§ **Requirement**: In the data that follows, every line containing the word "components" should be returned.

--- START ---

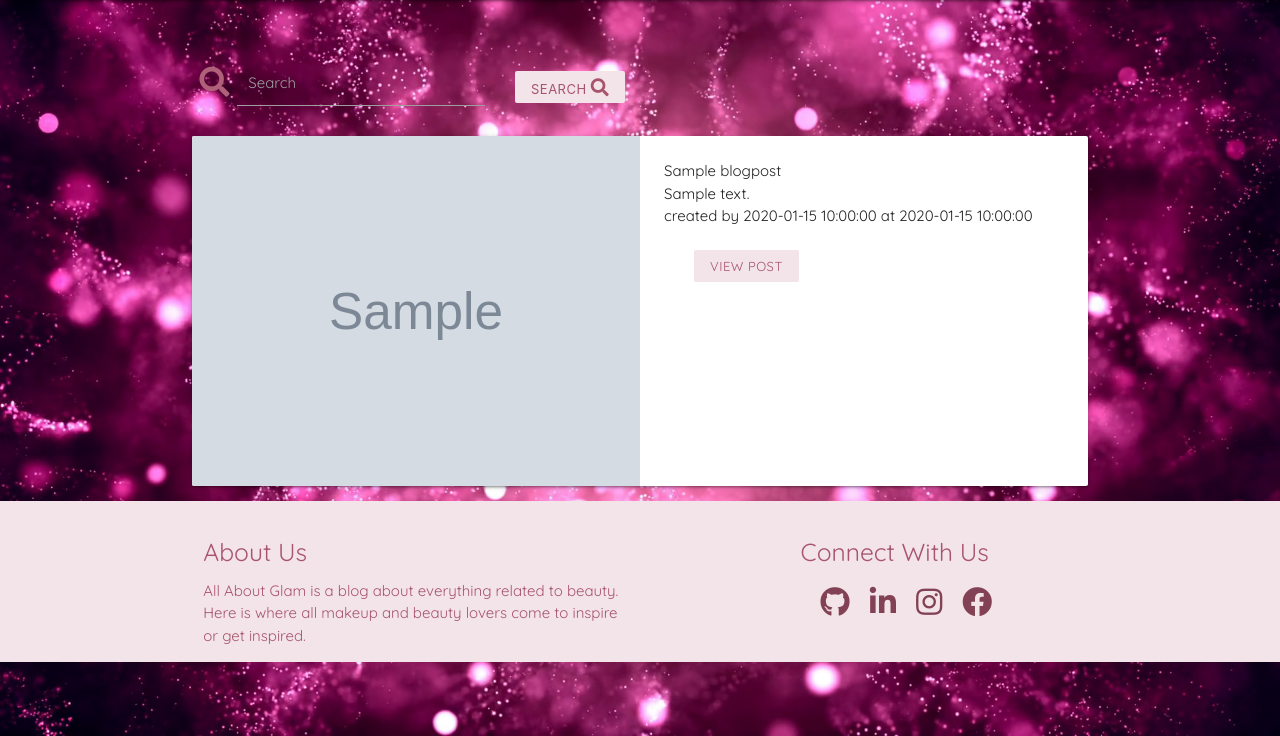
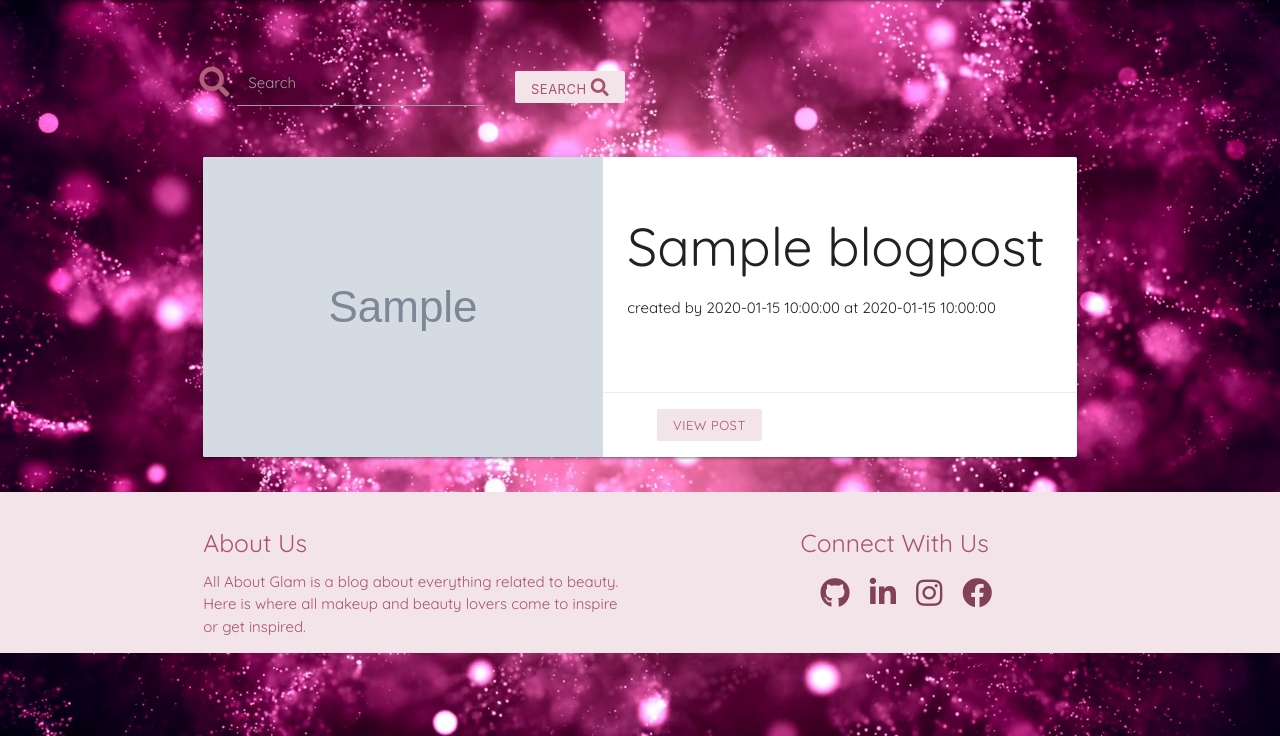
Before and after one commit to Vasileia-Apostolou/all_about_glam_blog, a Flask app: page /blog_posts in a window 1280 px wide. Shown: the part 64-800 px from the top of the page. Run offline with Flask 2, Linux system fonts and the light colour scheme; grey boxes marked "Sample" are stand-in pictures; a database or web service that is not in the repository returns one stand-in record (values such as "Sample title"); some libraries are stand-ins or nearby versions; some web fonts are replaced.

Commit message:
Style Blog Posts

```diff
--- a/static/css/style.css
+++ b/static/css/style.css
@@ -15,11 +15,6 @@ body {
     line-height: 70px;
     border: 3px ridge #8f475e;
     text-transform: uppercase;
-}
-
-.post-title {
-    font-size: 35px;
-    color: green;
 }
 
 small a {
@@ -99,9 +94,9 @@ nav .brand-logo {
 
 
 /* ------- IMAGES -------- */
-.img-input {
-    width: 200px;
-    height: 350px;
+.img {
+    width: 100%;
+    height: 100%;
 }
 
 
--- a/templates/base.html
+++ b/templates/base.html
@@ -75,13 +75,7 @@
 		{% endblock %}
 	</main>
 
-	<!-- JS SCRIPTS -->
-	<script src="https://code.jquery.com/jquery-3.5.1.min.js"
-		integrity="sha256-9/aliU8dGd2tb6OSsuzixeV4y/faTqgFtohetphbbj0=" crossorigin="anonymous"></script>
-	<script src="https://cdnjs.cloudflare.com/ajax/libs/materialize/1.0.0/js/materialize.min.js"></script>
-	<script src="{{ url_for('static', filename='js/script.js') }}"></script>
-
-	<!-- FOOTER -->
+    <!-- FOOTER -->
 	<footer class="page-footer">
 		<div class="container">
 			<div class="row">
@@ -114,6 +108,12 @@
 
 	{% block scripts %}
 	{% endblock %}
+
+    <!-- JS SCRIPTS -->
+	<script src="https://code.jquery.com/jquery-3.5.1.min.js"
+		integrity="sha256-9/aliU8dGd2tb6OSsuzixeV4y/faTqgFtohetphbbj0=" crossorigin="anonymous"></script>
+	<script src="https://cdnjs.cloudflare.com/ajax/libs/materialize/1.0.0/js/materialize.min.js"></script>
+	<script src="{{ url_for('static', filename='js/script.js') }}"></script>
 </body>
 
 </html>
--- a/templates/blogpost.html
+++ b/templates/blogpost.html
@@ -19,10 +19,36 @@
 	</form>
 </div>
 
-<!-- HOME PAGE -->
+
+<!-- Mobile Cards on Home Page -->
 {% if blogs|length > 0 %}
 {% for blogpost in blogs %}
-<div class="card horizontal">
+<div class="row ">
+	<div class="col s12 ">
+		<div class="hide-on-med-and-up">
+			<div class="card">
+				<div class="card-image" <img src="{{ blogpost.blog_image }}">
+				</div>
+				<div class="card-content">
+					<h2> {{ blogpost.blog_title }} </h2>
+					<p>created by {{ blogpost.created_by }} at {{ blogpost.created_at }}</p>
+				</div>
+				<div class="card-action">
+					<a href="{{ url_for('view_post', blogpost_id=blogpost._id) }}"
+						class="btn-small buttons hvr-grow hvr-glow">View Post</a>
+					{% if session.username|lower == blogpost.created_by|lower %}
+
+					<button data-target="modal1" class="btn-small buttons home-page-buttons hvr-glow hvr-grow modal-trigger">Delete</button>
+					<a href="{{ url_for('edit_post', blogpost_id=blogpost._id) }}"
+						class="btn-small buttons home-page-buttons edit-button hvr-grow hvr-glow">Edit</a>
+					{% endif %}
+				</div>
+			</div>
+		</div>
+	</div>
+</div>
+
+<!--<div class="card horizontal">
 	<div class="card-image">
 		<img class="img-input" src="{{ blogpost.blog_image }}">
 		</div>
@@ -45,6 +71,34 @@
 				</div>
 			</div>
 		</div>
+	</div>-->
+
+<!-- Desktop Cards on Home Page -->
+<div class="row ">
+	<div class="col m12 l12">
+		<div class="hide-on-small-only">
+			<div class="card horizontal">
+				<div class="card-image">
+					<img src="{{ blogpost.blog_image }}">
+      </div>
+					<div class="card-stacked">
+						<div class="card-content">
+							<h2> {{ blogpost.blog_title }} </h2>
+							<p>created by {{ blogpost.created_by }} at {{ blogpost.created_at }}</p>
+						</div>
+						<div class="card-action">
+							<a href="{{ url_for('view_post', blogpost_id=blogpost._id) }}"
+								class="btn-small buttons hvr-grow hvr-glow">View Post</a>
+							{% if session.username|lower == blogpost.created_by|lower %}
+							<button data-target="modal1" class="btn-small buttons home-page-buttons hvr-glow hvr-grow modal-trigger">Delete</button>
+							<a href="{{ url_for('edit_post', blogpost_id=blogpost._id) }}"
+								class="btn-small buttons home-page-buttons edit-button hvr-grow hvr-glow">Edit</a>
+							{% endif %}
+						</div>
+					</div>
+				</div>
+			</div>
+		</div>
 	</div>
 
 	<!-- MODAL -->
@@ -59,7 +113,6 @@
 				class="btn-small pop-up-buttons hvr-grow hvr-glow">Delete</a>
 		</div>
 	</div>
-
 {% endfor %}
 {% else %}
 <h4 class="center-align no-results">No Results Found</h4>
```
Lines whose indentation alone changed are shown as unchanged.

--- END ---
--- START ---

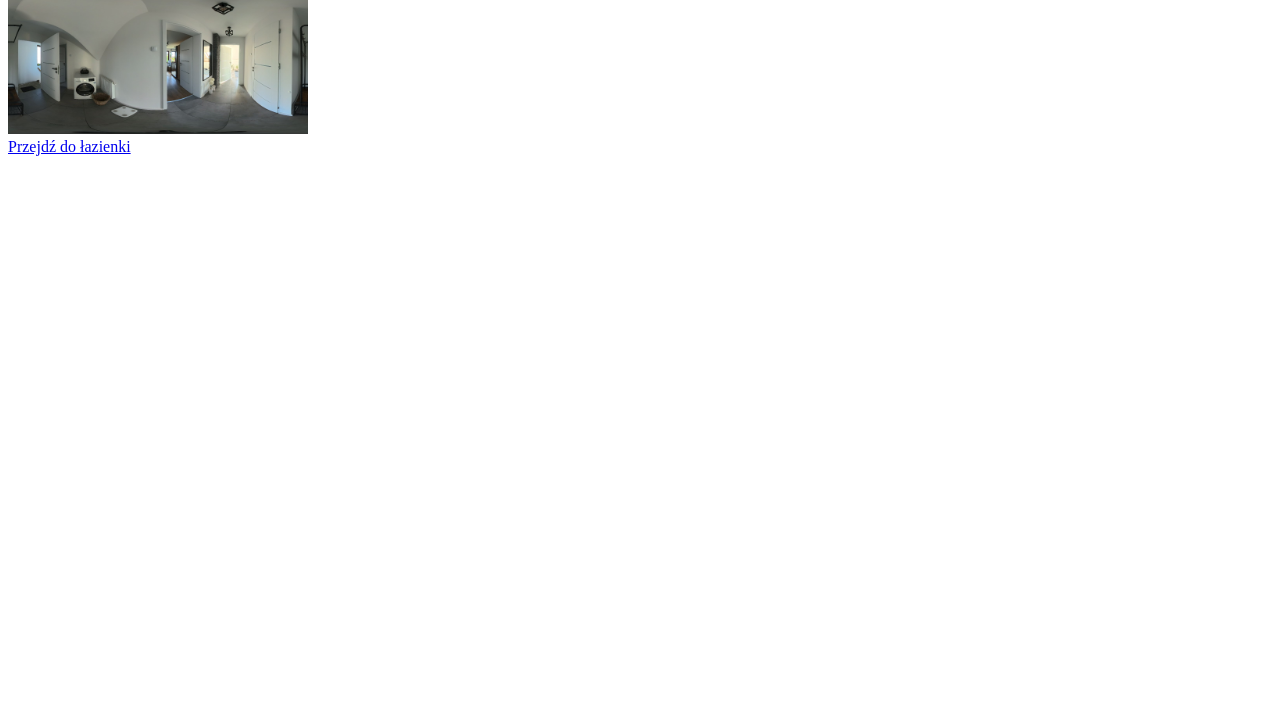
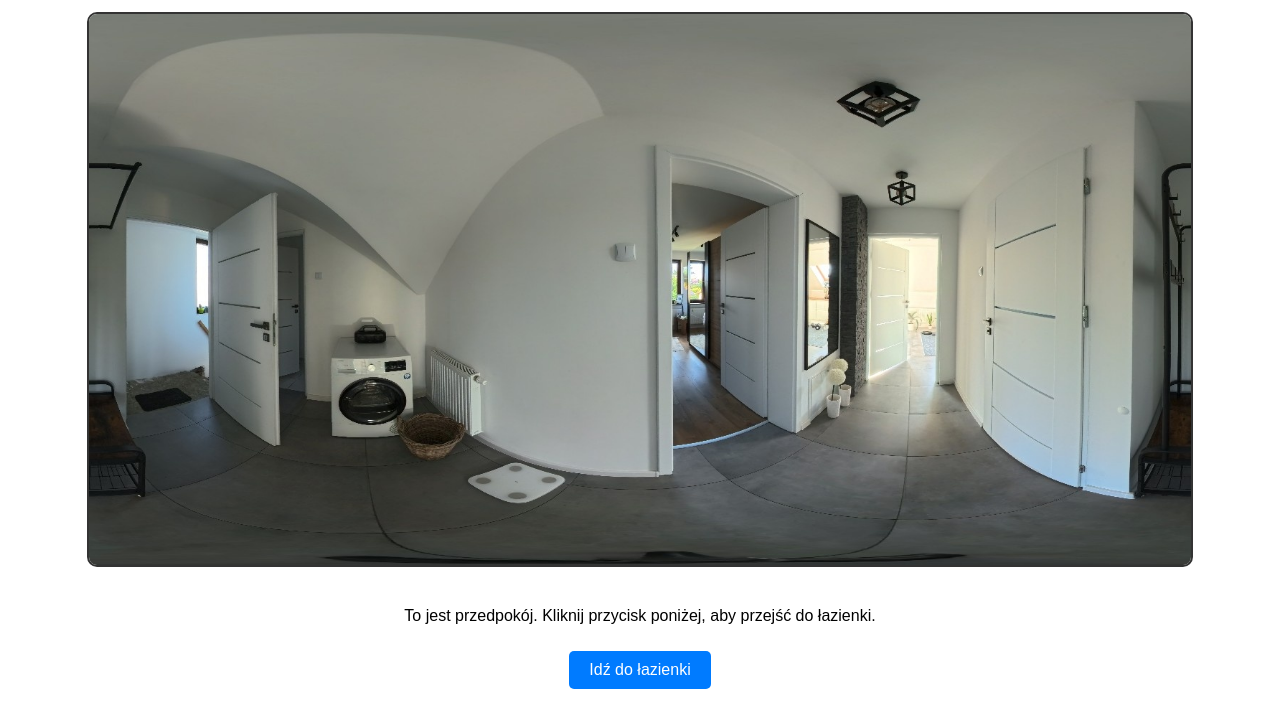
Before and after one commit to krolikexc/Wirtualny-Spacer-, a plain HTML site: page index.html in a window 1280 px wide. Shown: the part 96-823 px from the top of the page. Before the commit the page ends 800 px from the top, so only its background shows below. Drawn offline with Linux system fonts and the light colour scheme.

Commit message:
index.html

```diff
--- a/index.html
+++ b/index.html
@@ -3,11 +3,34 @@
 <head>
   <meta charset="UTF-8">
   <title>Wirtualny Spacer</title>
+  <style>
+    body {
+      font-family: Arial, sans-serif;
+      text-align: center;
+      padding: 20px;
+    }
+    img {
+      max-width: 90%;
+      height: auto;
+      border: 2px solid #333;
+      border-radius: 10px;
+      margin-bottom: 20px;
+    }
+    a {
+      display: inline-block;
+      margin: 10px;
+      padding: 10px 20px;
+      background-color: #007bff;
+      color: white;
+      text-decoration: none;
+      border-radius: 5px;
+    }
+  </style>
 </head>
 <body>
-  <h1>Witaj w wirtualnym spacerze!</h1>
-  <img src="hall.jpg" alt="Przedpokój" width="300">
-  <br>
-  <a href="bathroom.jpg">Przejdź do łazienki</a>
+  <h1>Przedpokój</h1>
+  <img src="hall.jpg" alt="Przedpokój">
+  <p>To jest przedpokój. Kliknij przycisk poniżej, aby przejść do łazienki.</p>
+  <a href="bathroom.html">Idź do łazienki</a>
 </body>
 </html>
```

--- END ---
--- START ---

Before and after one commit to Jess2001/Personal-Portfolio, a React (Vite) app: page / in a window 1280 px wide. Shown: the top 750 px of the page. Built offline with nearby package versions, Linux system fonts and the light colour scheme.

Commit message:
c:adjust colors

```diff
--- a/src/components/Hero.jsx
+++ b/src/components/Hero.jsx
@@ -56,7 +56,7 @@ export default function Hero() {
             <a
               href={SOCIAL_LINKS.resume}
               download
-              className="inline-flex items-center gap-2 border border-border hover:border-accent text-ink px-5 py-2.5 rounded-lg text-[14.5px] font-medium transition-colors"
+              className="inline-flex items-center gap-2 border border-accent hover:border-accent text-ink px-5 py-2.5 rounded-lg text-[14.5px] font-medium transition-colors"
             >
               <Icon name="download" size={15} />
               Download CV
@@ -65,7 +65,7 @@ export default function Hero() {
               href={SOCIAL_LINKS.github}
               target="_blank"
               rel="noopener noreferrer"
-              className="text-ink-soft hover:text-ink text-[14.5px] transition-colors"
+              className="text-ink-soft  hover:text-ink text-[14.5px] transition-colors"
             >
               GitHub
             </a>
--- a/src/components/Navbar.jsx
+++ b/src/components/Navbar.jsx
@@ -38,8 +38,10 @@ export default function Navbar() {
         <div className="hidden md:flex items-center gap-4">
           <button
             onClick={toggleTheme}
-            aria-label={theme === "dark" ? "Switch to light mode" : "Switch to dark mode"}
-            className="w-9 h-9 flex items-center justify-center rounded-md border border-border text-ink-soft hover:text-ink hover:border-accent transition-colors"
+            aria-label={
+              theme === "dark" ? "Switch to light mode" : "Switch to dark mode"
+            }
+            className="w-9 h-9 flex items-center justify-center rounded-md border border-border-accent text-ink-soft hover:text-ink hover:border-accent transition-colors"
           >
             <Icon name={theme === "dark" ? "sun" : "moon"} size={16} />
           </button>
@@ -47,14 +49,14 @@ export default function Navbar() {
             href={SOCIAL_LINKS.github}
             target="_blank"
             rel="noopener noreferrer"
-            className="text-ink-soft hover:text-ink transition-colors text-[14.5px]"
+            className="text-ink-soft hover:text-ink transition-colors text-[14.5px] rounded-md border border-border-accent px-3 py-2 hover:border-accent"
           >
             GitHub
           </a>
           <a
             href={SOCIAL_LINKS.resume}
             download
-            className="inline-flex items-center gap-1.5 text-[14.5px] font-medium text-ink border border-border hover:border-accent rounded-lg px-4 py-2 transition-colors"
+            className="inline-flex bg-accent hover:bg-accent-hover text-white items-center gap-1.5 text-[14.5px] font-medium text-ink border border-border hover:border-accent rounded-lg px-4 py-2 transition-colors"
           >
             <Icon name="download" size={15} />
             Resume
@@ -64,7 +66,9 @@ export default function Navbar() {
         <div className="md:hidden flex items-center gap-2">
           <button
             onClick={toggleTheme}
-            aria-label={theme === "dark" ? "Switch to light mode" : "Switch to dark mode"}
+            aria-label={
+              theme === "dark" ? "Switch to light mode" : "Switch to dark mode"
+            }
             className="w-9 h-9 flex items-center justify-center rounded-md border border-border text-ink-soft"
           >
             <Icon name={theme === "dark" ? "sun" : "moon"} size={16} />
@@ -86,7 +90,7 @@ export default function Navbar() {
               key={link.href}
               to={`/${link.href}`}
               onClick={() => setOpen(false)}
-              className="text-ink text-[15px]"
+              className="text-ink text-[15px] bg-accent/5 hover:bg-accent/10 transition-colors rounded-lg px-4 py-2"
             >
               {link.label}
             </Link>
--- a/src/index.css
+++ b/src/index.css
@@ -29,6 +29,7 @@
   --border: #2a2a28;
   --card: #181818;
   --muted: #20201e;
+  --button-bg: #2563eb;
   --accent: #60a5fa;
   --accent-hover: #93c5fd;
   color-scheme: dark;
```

--- END ---

§ **Problem solution**:
--- a/src/components/Hero.jsx
+++ b/src/components/Hero.jsx
--- a/src/components/Navbar.jsx
+++ b/src/components/Navbar.jsx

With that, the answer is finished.